Records

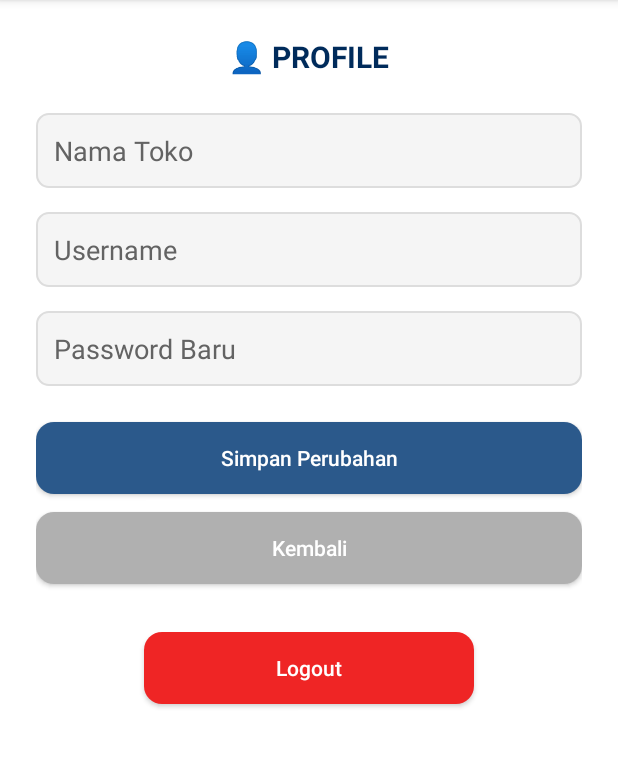
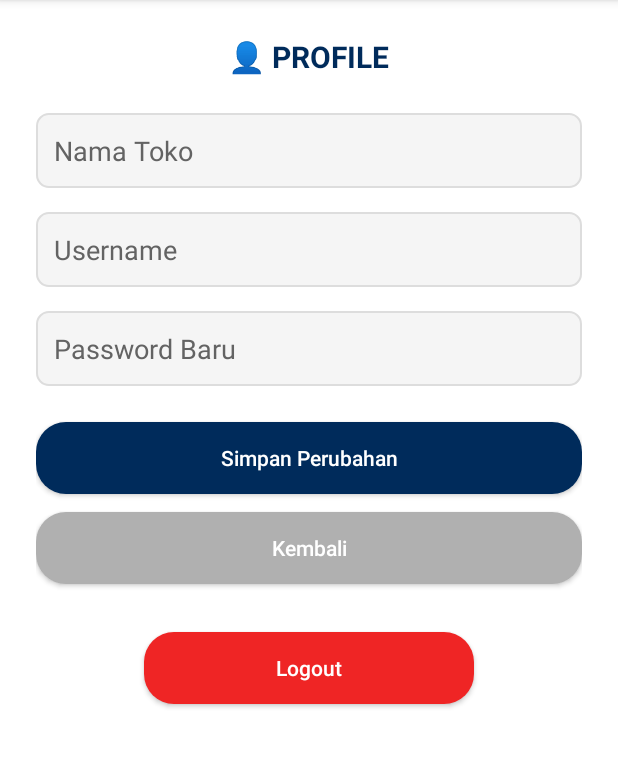
Before and after one commit to wahsur/project-toko, an Android app: the EditProfileActivity screen opened directly, with no data from a screen before it, on a phone screen of 412 x 824 dp, the part 84-852 px from its top. Run offline under Robolectric (Android 15) with nearby library versions, the phone set to English and light mode, and no system bars.

Commit message:
memperbaiki warna button

```diff
--- a/app/src/main/res/drawable/button_rounded.xml
+++ b/app/src/main/res/drawable/button_rounded.xml
@@ -1,6 +1,6 @@
 <shape
     xmlns:android="http://schemas.android.com/apk/res/android"
     android:shape="rectangle">
-    <solid android:color="#2B598B" />
-    <corners android:radius="12dp" />
+    <solid android:color="#002B5B" />
+    <corners android:radius="20dp" />
 </shape>
--- a/app/src/main/res/layout/activity_add_edit_kategori.xml
+++ b/app/src/main/res/layout/activity_add_edit_kategori.xml
@@ -51,7 +51,7 @@
         android:textStyle="bold"
         android:textColor="#FFFFFF"
         android:layout_marginTop="1dp"
-        android:backgroundTint="#B0BEC5"
-        android:background="@drawable/rounded_gray" />
+        android:backgroundTint="#B0B0B0"
+        android:background="@drawable/button_rounded"/>
 
 </LinearLayout>
--- a/app/src/main/res/layout/activity_barang.xml
+++ b/app/src/main/res/layout/activity_barang.xml
@@ -30,6 +30,7 @@
         android:textAllCaps="true"
         android:textStyle="bold"
         android:textColor="#FFFFFF"
-        android:background="@drawable/rounded_gray" />
+        android:backgroundTint="#B0B0B0"
+        android:background="@drawable/button_rounded" />
 
 </LinearLayout>
--- a/app/src/main/res/layout/activity_detail_transaksi.xml
+++ b/app/src/main/res/layout/activity_detail_transaksi.xml
@@ -38,8 +38,8 @@
             android:textStyle="bold"
             android:textColor="#FFFFFF"
             android:layout_marginTop="16dp"
-            android:backgroundTint="#B0BEC5"
-            android:background="@drawable/rounded_gray" />
+            android:backgroundTint="#B0B0B0"
+            android:background="@drawable/button_rounded" />
     </LinearLayout>
 
 </ScrollView>
--- a/app/src/main/res/layout/activity_edit_profile.xml
+++ b/app/src/main/res/layout/activity_edit_profile.xml
@@ -11,7 +11,6 @@
         android:orientation="vertical"
         android:gravity="center_horizontal">
 
-        <!-- Judul -->
         <TextView
             android:layout_width="wrap_content"
             android:layout_height="wrap_content"
@@ -21,7 +20,6 @@
             android:textColor="#002B5B"
             android:layout_marginBottom="24dp" />
 
-        <!-- Input Nama Toko -->
         <EditText
             android:id="@+id/etNamaToko"
             android:layout_width="match_parent"
@@ -32,7 +30,6 @@
             android:textColorHint="#636363"
             android:layout_marginBottom="16dp" />
 
-        <!-- Input Nama Pengguna -->
         <EditText
             android:id="@+id/etUsername"
             android:layout_width="match_parent"
@@ -43,7 +40,6 @@
             android:textColorHint="#636363"
             android:layout_marginBottom="16dp" />
 
-        <!-- Input Password Baru -->
         <EditText
             android:id="@+id/etPassword"
             android:layout_width="match_parent"
@@ -55,26 +51,23 @@
             android:textColorHint="#636363"
             android:layout_marginBottom="24dp" />
 
-        <!-- Tombol Simpan -->
         <Button
             android:id="@+id/btnUpdate"
             style="@style/ButtonToko"
             android:text="Simpan Perubahan" />
 
-        <!-- Tombol Kembali -->
         <Button
             android:id="@+id/btnKembali"
             android:layout_width="match_parent"
             android:layout_height="wrap_content"
             android:backgroundTint="#B0B0B0"
-            android:textColor="@android:color/white"
+            android:textColor="#FFFFFF"
             android:text="Kembali"
             android:textAllCaps="false"
             android:layout_marginBottom="12dp"
             android:padding="12dp"
             android:background="@drawable/button_rounded"/>
 
-        <!-- Tombol Logout -->
         <Button
             android:id="@+id/btnLogout"
             style="@style/ButtonLogout"
--- a/app/src/main/res/layout/activity_kategori.xml
+++ b/app/src/main/res/layout/activity_kategori.xml
@@ -29,10 +29,11 @@
         android:layout_width="match_parent"
         android:layout_height="50dp"
         android:layout_marginTop="16dp"
-        android:background="@drawable/rounded_gray"
+        android:background="@drawable/button_rounded"
         android:text="Kembali"
         android:textAllCaps="true"
         android:textColor="#FFFFFF"
+        android:backgroundTint="#B0B0B0"
         android:textStyle="bold" />
 
 </LinearLayout>
--- a/app/src/main/res/layout/activity_list_transaksi.xml
+++ b/app/src/main/res/layout/activity_list_transaksi.xml
@@ -31,6 +31,6 @@
         android:textStyle="bold"
         android:textColor="#FFFFFF"
         android:layout_marginTop="16dp"
-        android:backgroundTint="#B0BEC5"
-        android:background="@drawable/rounded_gray" />
+        android:backgroundTint="#B0B0B0"
+        android:background="@drawable/button_rounded" />
 </LinearLayout>
--- a/app/src/main/res/values/style.xml
+++ b/app/src/main/res/values/style.xml
@@ -13,7 +13,7 @@
     <style name="ButtonLogout">
         <item name="android:layout_width">match_parent</item>
         <item name="android:layout_height">wrap_content</item>
-        <item name="android:backgroundTint">#EF2525</item> <!-- Biru -->
+        <item name="android:backgroundTint">#EF2525</item>
         <item name="android:textColor">@android:color/white</item>
         <item name="android:textAllCaps">false</item>
         <item name="android:layout_marginBottom">12dp</item>
```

Work request
Return every line of the data above in which "ButtonLogout" appears.

Task output
             style="@style/ButtonLogout"
     <style name="ButtonLogout">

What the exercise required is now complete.